**Directions:** Everything in the entries except the pictures must be duplicated exactly.

**Records provided:**

/---

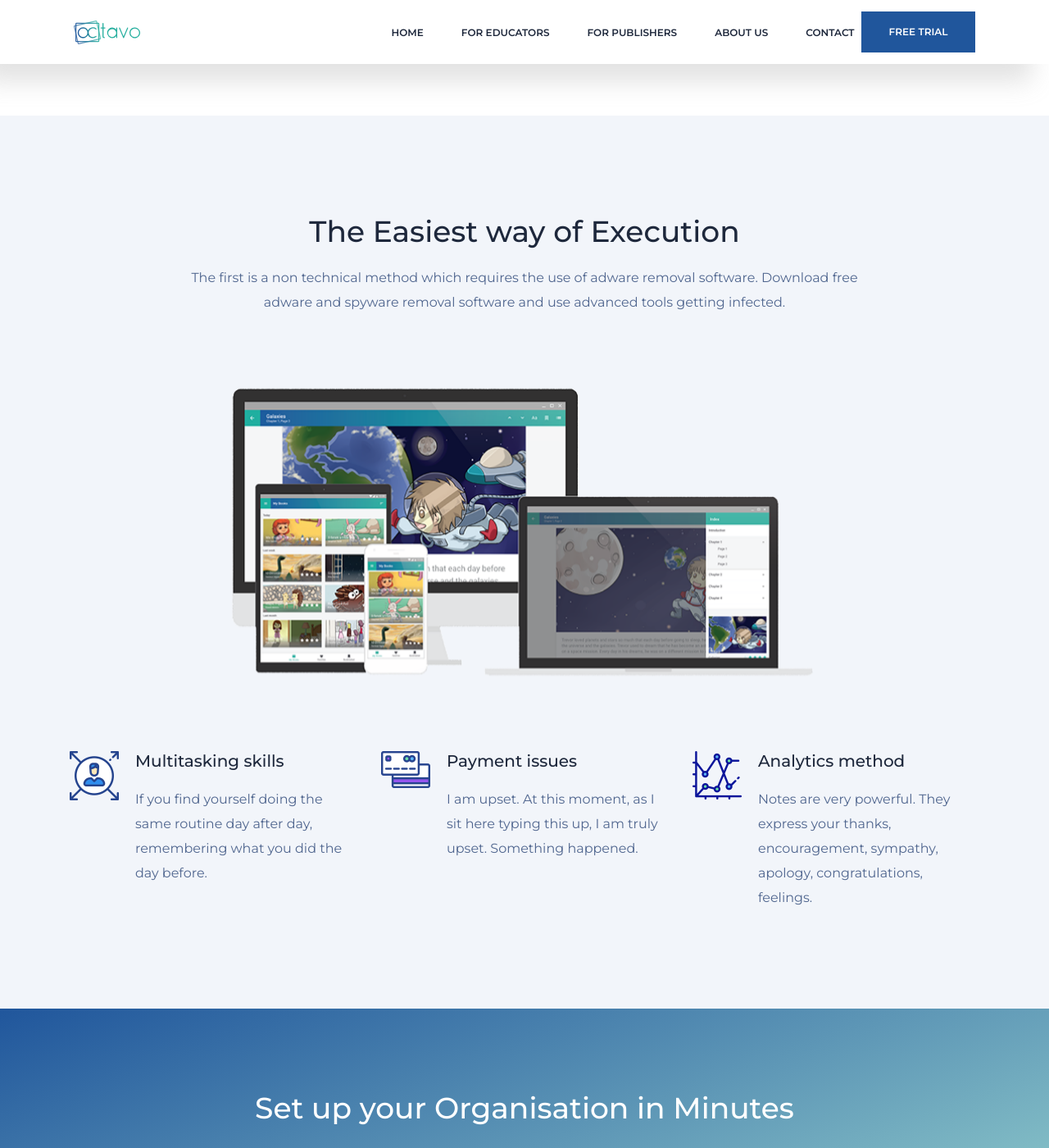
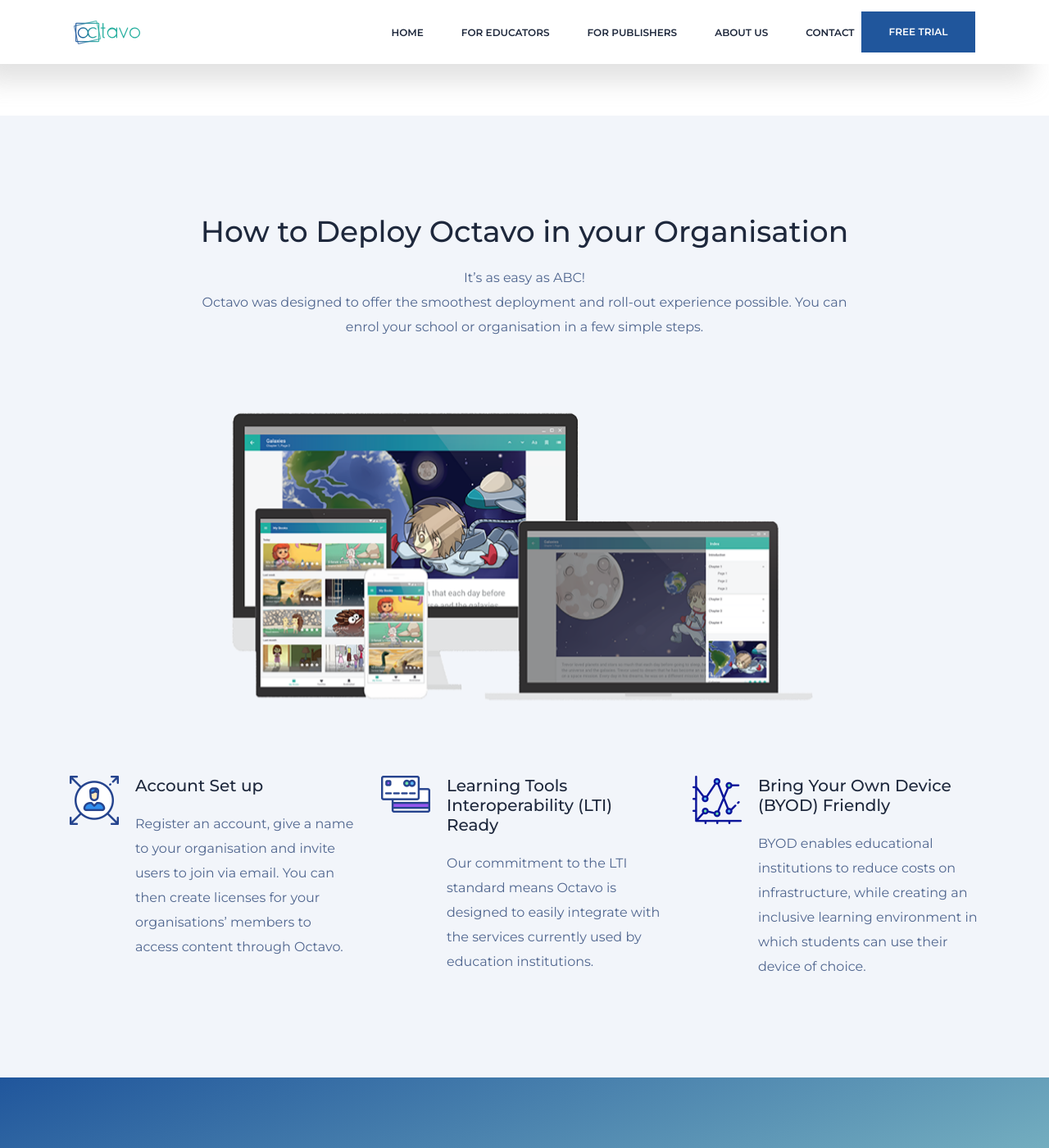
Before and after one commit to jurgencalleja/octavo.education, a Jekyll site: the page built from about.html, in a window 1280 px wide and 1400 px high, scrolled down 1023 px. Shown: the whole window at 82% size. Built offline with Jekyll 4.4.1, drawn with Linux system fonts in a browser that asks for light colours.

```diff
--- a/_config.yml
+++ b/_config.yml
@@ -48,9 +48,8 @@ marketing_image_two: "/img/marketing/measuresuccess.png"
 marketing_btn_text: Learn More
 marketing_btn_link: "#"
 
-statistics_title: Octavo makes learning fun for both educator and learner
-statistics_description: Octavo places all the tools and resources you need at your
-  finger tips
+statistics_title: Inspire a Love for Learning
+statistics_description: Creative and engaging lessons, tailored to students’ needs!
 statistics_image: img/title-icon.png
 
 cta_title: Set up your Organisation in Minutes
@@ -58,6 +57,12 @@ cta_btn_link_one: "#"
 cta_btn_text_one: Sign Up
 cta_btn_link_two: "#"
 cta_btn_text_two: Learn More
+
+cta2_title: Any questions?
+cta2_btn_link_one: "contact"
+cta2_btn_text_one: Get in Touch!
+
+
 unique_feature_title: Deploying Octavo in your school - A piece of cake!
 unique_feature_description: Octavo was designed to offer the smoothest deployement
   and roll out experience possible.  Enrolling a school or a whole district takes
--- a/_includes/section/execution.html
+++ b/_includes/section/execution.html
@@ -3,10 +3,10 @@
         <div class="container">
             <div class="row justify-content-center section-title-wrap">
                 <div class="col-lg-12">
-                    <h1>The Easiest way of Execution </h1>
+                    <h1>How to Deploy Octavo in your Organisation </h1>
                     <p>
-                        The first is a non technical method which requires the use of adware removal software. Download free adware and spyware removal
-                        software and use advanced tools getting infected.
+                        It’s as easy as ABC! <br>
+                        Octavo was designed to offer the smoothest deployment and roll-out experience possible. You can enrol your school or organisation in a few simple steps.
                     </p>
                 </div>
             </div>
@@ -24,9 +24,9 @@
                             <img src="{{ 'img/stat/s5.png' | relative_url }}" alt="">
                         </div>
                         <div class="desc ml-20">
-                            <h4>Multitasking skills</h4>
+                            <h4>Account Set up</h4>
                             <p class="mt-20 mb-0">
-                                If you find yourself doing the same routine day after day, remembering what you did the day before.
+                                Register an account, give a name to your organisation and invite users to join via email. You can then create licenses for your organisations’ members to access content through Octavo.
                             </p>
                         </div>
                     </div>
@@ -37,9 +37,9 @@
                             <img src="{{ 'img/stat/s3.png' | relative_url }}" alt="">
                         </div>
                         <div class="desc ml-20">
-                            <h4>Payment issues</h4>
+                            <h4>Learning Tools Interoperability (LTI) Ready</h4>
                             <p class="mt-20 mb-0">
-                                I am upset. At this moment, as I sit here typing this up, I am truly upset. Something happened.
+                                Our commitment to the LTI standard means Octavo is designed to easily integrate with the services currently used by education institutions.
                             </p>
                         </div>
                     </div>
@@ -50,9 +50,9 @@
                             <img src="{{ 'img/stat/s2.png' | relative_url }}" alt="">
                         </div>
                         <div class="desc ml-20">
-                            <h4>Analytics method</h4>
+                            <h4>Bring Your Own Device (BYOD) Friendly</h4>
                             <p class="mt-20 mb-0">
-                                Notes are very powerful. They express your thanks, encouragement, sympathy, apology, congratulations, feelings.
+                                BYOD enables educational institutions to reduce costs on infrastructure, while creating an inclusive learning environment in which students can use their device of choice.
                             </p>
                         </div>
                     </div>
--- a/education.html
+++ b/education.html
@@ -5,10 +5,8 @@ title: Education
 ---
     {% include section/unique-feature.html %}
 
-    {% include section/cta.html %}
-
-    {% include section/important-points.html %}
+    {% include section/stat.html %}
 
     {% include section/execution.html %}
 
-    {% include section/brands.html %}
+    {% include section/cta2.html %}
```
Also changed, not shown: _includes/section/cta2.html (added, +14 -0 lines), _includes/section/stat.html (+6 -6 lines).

\---

**Solution to this exercise:**
Before and after one commit to jurgencalleja/octavo.education, a Jekyll site: the page built from about.html, in a window 1280 px wide and 1400 px high, scrolled down 1023 px. Shown: the whole window at 82% size. Built offline with Jekyll 4.4.1, drawn with Linux system fonts in a browser that asks for light colours.

```diff
--- a/_config.yml
+++ b/_config.yml
@@ -48,9 +48,8 @@ marketing_image_two: "/img/marketing/measuresuccess.png"
 marketing_btn_text: Learn More
 marketing_btn_link: "#"
 
-statistics_title: Octavo makes learning fun for both educator and learner
-statistics_description: Octavo places all the tools and resources you need at your
-  finger tips
+statistics_title: Inspire a Love for Learning
+statistics_description: Creative and engaging lessons, tailored to students’ needs!
 statistics_image: img/title-icon.png
 
 cta_title: Set up your Organisation in Minutes
@@ -58,6 +57,12 @@ cta_btn_link_one: "#"
 cta_btn_text_one: Sign Up
 cta_btn_link_two: "#"
 cta_btn_text_two: Learn More
+
+cta2_title: Any questions?
+cta2_btn_link_one: "contact"
+cta2_btn_text_one: Get in Touch!
+
+
 unique_feature_title: Deploying Octavo in your school - A piece of cake!
 unique_feature_description: Octavo was designed to offer the smoothest deployement
   and roll out experience possible.  Enrolling a school or a whole district takes
--- a/_includes/section/execution.html
+++ b/_includes/section/execution.html
@@ -3,10 +3,10 @@
         <div class="container">
             <div class="row justify-content-center section-title-wrap">
                 <div class="col-lg-12">
-                    <h1>The Easiest way of Execution </h1>
+                    <h1>How to Deploy Octavo in your Organisation </h1>
                     <p>
-                        The first is a non technical method which requires the use of adware removal software. Download free adware and spyware removal
-                        software and use advanced tools getting infected.
+                        It’s as easy as ABC! <br>
+                        Octavo was designed to offer the smoothest deployment and roll-out experience possible. You can enrol your school or organisation in a few simple steps.
                     </p>
                 </div>
             </div>
@@ -24,9 +24,9 @@
                             <img src="{{ 'img/stat/s5.png' | relative_url }}" alt="">
                         </div>
                         <div class="desc ml-20">
-                            <h4>Multitasking skills</h4>
+                            <h4>Account Set up</h4>
                             <p class="mt-20 mb-0">
-                                If you find yourself doing the same routine day after day, remembering what you did the day before.
+                                Register an account, give a name to your organisation and invite users to join via email. You can then create licenses for your organisations’ members to access content through Octavo.
                             </p>
                         </div>
                     </div>
@@ -37,9 +37,9 @@
                             <img src="{{ 'img/stat/s3.png' | relative_url }}" alt="">
                         </div>
                         <div class="desc ml-20">
-                            <h4>Payment issues</h4>
+                            <h4>Learning Tools Interoperability (LTI) Ready</h4>
                             <p class="mt-20 mb-0">
-                                I am upset. At this moment, as I sit here typing this up, I am truly upset. Something happened.
+                                Our commitment to the LTI standard means Octavo is designed to easily integrate with the services currently used by education institutions.
                             </p>
                         </div>
                     </div>
@@ -50,9 +50,9 @@
                             <img src="{{ 'img/stat/s2.png' | relative_url }}" alt="">
                         </div>
                         <div class="desc ml-20">
-                            <h4>Analytics method</h4>
+                            <h4>Bring Your Own Device (BYOD) Friendly</h4>
                             <p class="mt-20 mb-0">
-                                Notes are very powerful. They express your thanks, encouragement, sympathy, apology, congratulations, feelings.
+                                BYOD enables educational institutions to reduce costs on infrastructure, while creating an inclusive learning environment in which students can use their device of choice.
                             </p>
                         </div>
                     </div>
--- a/education.html
+++ b/education.html
@@ -5,10 +5,8 @@ title: Education
 ---
     {% include section/unique-feature.html %}
 
-    {% include section/cta.html %}
-
-    {% include section/important-points.html %}
+    {% include section/stat.html %}
 
     {% include section/execution.html %}
 
-    {% include section/brands.html %}
+    {% include section/cta2.html %}
```
Also changed, not shown: _includes/section/cta2.html (added, +14 -0 lines), _includes/section/stat.html (+6 -6 lines).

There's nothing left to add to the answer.